WHAT TO PRODUCE:
Line by line, please look for the word "sample" in the following records, then copy each line you find it in.

SUPPLIED ENTRIES:
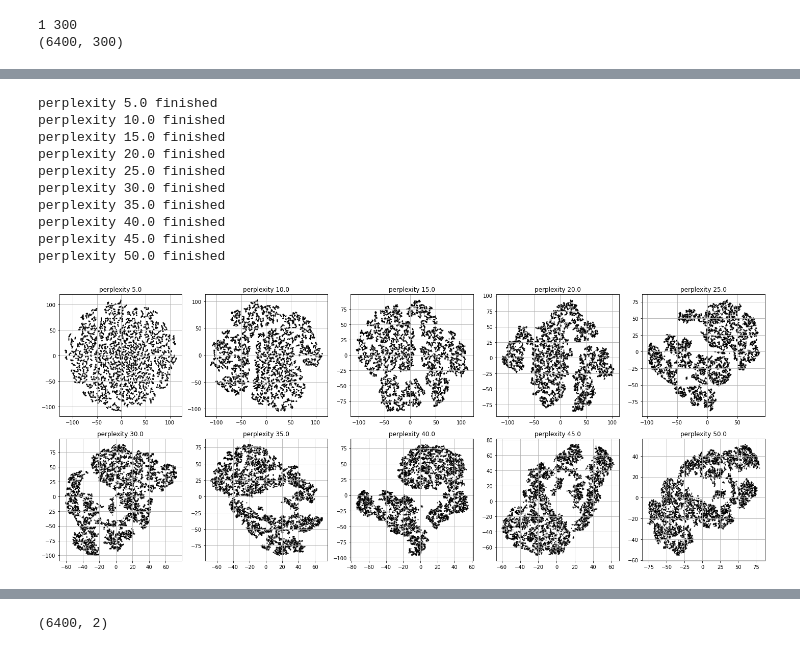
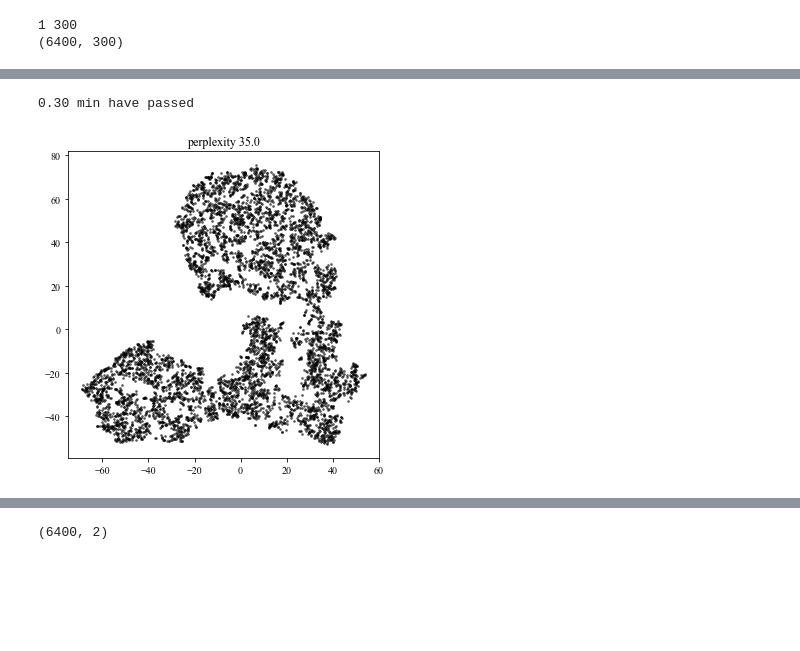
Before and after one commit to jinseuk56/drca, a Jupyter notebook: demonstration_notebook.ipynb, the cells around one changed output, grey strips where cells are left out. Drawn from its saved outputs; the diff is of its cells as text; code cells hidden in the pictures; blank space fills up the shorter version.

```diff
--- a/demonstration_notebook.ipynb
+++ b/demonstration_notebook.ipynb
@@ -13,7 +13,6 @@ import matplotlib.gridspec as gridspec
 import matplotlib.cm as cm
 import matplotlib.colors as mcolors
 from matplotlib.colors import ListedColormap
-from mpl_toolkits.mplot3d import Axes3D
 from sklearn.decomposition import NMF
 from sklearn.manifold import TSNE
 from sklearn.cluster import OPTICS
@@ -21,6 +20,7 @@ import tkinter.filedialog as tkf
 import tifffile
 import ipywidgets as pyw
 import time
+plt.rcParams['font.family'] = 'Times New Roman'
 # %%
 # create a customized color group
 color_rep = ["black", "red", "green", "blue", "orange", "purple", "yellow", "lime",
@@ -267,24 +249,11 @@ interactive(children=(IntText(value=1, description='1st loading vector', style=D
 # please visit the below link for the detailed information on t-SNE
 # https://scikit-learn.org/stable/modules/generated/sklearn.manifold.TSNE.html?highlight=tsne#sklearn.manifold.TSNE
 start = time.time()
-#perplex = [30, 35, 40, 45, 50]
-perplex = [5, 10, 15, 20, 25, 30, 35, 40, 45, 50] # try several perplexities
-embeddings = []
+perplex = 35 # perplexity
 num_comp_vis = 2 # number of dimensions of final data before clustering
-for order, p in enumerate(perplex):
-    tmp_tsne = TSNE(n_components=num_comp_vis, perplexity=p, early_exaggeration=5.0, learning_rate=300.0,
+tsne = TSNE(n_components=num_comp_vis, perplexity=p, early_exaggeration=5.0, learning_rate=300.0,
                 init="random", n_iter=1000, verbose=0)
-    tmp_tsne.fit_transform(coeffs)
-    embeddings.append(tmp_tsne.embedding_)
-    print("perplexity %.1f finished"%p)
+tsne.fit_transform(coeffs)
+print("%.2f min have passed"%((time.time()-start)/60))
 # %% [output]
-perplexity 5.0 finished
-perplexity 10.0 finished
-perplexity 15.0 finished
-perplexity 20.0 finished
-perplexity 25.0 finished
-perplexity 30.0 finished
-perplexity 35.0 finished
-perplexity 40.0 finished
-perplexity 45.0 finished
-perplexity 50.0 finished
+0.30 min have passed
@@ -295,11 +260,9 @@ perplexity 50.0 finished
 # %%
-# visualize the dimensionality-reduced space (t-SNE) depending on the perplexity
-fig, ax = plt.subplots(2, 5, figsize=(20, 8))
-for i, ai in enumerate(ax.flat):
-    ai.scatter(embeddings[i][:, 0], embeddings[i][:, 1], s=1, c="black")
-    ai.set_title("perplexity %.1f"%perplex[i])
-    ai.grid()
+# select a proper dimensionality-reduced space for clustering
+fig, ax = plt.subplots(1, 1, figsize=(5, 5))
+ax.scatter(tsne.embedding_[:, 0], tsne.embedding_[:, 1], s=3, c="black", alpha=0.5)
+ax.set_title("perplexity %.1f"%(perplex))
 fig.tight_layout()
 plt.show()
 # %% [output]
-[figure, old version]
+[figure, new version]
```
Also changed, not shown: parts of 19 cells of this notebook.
* * *
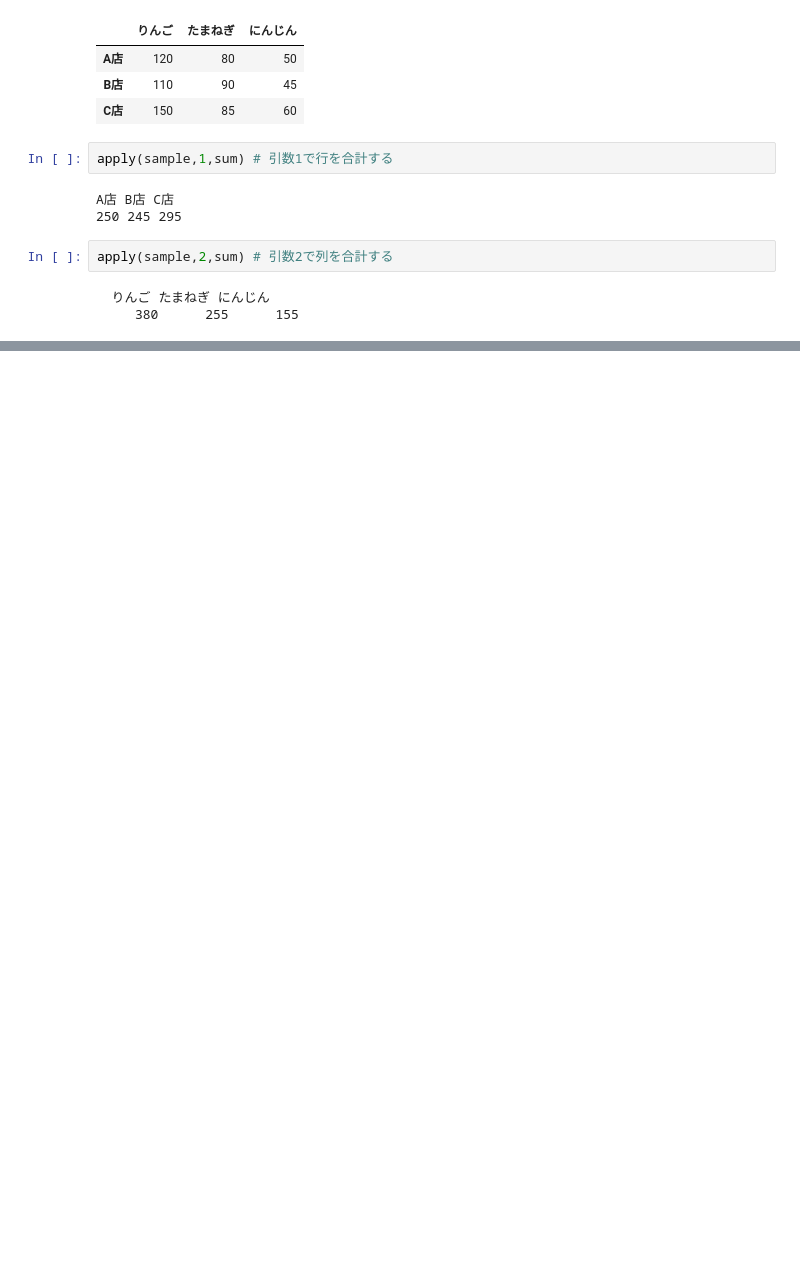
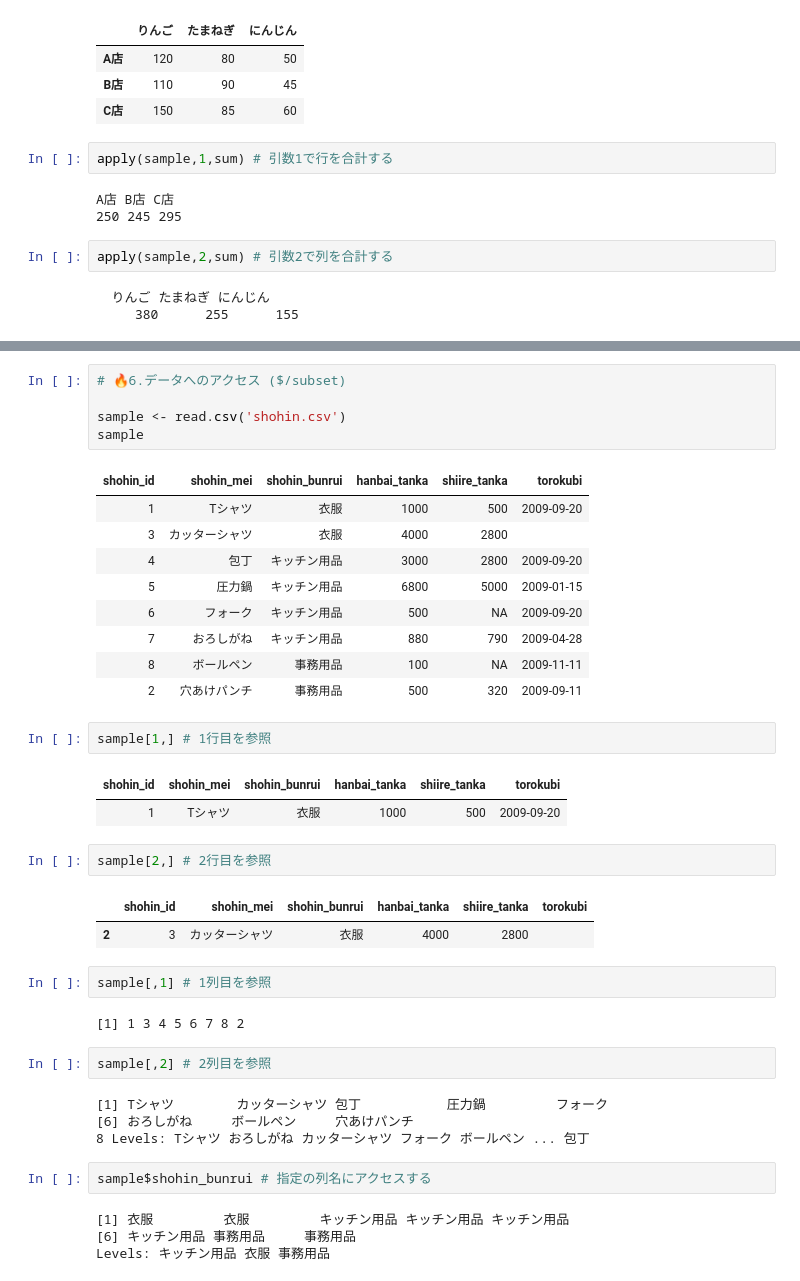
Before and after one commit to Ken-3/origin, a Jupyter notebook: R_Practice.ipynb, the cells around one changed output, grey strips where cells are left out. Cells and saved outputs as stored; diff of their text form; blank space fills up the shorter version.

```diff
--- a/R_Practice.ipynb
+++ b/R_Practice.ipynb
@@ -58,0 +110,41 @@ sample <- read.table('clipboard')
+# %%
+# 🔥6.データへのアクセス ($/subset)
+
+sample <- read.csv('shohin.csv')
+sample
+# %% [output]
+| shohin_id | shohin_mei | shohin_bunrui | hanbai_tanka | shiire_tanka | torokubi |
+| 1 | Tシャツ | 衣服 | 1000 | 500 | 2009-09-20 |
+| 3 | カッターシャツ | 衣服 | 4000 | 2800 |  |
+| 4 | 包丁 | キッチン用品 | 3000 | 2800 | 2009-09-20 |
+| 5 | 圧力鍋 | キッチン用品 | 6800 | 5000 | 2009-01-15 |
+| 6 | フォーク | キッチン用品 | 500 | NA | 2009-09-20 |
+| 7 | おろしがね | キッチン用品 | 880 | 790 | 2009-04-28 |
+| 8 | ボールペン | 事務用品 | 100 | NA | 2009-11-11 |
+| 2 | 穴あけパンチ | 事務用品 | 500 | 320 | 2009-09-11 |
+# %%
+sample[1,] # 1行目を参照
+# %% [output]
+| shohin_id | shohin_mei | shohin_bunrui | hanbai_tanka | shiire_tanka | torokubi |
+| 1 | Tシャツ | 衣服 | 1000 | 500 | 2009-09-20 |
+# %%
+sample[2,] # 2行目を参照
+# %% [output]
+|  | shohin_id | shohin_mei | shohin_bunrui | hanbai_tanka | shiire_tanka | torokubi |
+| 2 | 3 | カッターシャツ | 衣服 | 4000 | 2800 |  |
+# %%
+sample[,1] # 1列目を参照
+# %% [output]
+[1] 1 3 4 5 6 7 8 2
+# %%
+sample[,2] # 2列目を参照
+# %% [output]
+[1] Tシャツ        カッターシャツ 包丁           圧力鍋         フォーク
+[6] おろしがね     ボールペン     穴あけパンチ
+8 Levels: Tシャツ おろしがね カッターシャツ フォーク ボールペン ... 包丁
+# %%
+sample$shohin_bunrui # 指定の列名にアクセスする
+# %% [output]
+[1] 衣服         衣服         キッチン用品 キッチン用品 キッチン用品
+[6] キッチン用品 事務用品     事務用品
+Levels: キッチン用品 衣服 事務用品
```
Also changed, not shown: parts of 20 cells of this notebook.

EXERCISE SOLUTION:
@@ -58,0 +110,41 @@ sample <- read.table('clipboard')
+sample <- read.csv('shohin.csv')
+sample
+sample[1,] # 1行目を参照
+sample[2,] # 2行目を参照
+sample[,1] # 1列目を参照
+sample[,2] # 2列目を参照
+sample$shohin_bunrui # 指定の列名にアクセスする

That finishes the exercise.